“Judge not, and you will not be judged; condemn not, and you will not be condemned; forgive, and you will be forgiven; give, and it will be given to you; good measure, pressed down, shaken together, running over, will be put into your lap. For the measure you give will be the measure you get back. (Luke 6:27-38 RSV)
“Love your enemies. Do good to those who hate you.” (Luke 6:27)
To a person who is struggling through a bad day or who is in the midst of a trying relationship, these words of Jesus can be hard-hitting. “What am I supposed to do? Let people walk all over me? Is this what Jesus really wants?” We can understand this passage best in light of today’s other New Testament reading, “As the man of dust, so are those who are of the dust; and as is the man of heaven, so are those who are of heaven” (1Corinthians 15:48). The strength to bear insults and scorn with patience can only come from above.
Instead of laying a heavy weight on His hearers, Jesus was teaching them about the nature of God – which He had come to impart to all of us. When we receive Jesus into our hearts, we are given something new: the transforming power of His life. This new life in us raises us up to become spiritual women and men. It’s the mercy of God at work in us, not our own power, that allows us to love our enemies. His Spirit will give us compassion for them and a desire for their good and not their harm.
Jesus illustrated this teaching with His whole life. He didn’t feel particularly warm toward those who persecuted and eventually crucified Him, but His concern for them – His love for them – prompted Him to ask His Father not to hold their faults and blindness against them. This is a far cry from a desire for vengeance and retaliation which can seem so natural to us.
As we learn to submit ourselves to the Spirit, our way of thinking will be transformed. We will move from bondage to resentment, hatred, and fear into the freedom of conscience that is the mark of every spiritual woman and man. Of course, we will come up against resistance from our old nature. But that only means we’re on the right track. Let us continue to ask the Holy Spirit to work in us so that we can become powerful witnesses to the world around us.

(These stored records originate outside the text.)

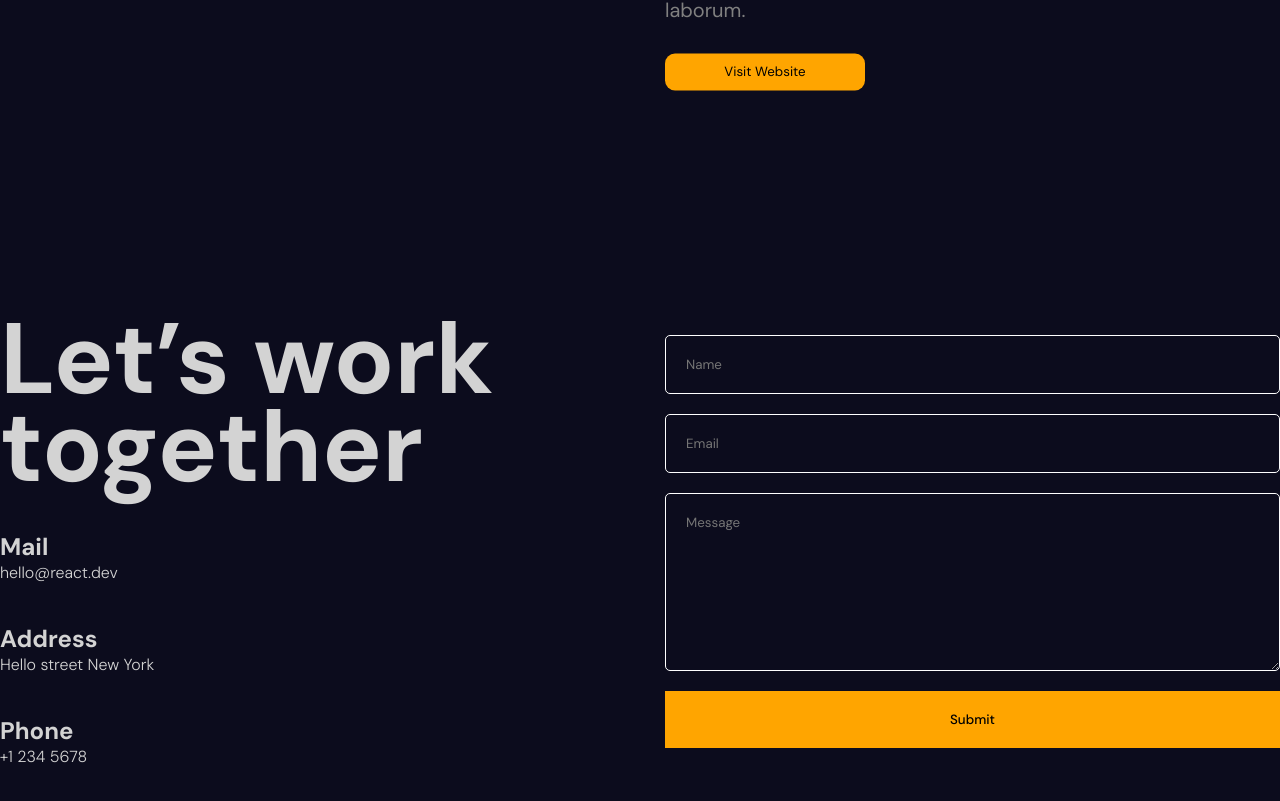
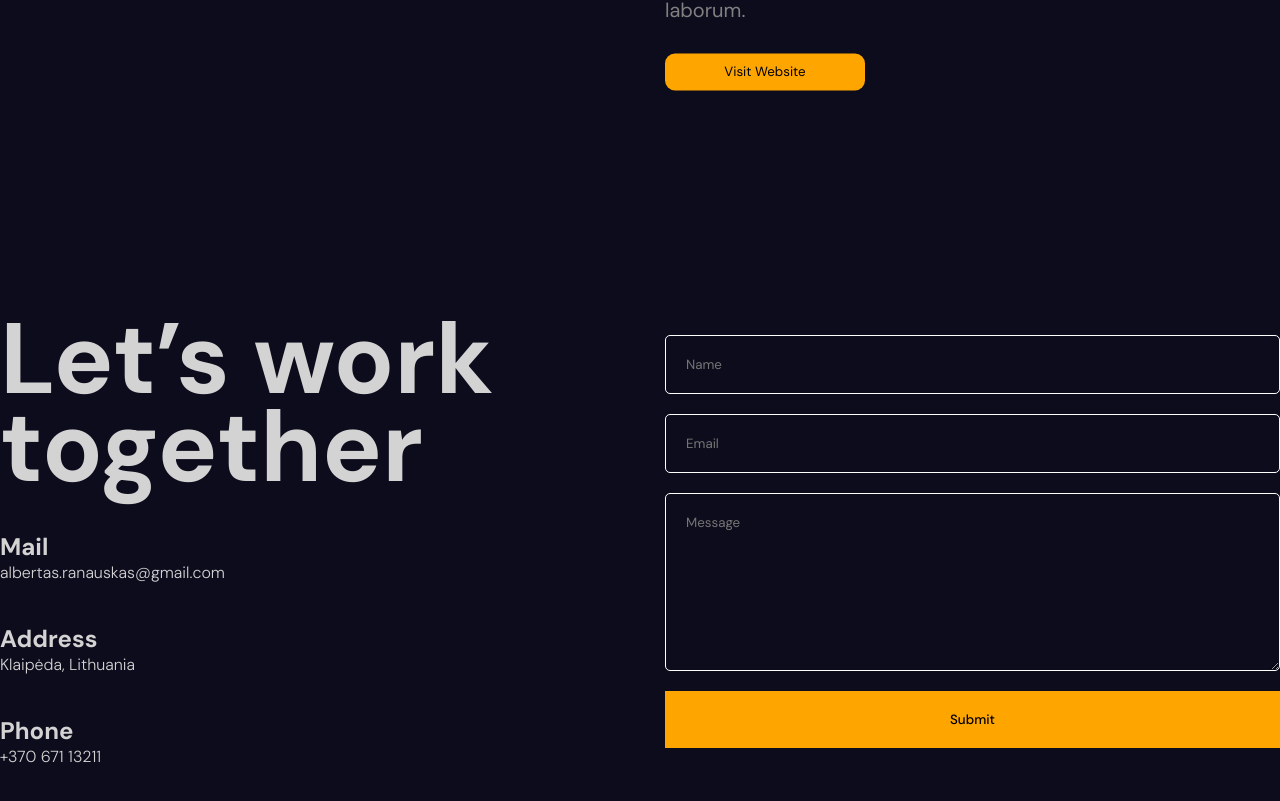
Before and after one commit to Albertinou/portfolio, a React (Vite) app: page / in a window 1280 px wide. Shown: the part 5612-6413 px from the top of the page. Built offline with nearby package versions, Linux system fonts and the light colour scheme.

Commit message:
minor fixes

```diff
--- a/index.html
+++ b/index.html
@@ -4,7 +4,7 @@
     <meta charset="UTF-8" />
     <meta name="viewport" content="width=device-width, initial-scale=1.0" />
     <link href="https://fonts.googleapis.com/css2?family=DM+Sans:ital,opsz,wght@0,9..40,100;0,9..40,200;0,9..40,300;0,9..40,400;0,9..40,500;0,9..40,600;0,9..40,700;0,9..40,800;0,9..40,900;0,9..40,1000;1,9..40,100;1,9..40,1000&display=swap" rel="stylesheet">
-    <title>ALbertas portfolio</title>
+    <title>Albertas Ranauskas</title>
   </head>
   <body>
     <div id="root"></div>
--- a/src/components/contact/Contact.jsx
+++ b/src/components/contact/Contact.jsx
@@ -58,15 +58,15 @@ const Contact = () => {
         <motion.h1 variants={variants}>Let’s work together</motion.h1>
         <motion.div className="item" variants={variants}>
           <h2>Mail</h2>
-          <span>hello@react.dev</span>
+          <span style={{ userSelect: "none" }}>albertas.ranauskas@gmail.com</span>
         </motion.div>
         <motion.div className="item" variants={variants}>
           <h2>Address</h2>
-          <span>Hello street New York</span>
+          <span>Klaipėda, Lithuania</span>
         </motion.div>
         <motion.div className="item" variants={variants}>
           <h2>Phone</h2>
-          <span>+1 234 5678</span>
+          <span style={{ userSelect: "none" }}>+370 671 13211</span>
         </motion.div>
       </motion.div>
       <div className="formContainer">
--- a/src/components/portfolio/Portfolio.jsx
+++ b/src/components/portfolio/Portfolio.jsx
@@ -51,7 +51,7 @@ const Single = ({ item }) => {
           <motion.div className="textContainer" style={{ y }}>
             <h2>{item.title}</h2>
             <p>{item.desc}</p>
-            <a href={item.link} target="_blank" rel="noopener noreferrer">
+            <a href={item.link} target="_blank">
               <button>Visit Website</button>
             </a>
 
```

Prayer: Holy Spirit, I trust You to release me from unforgiveness and hatred and bitterness. Continue to conform me to Jesus so that I might become a light for Him to the world. Amen.
Jakarta, 19 February 2022
A Christian Pilgrim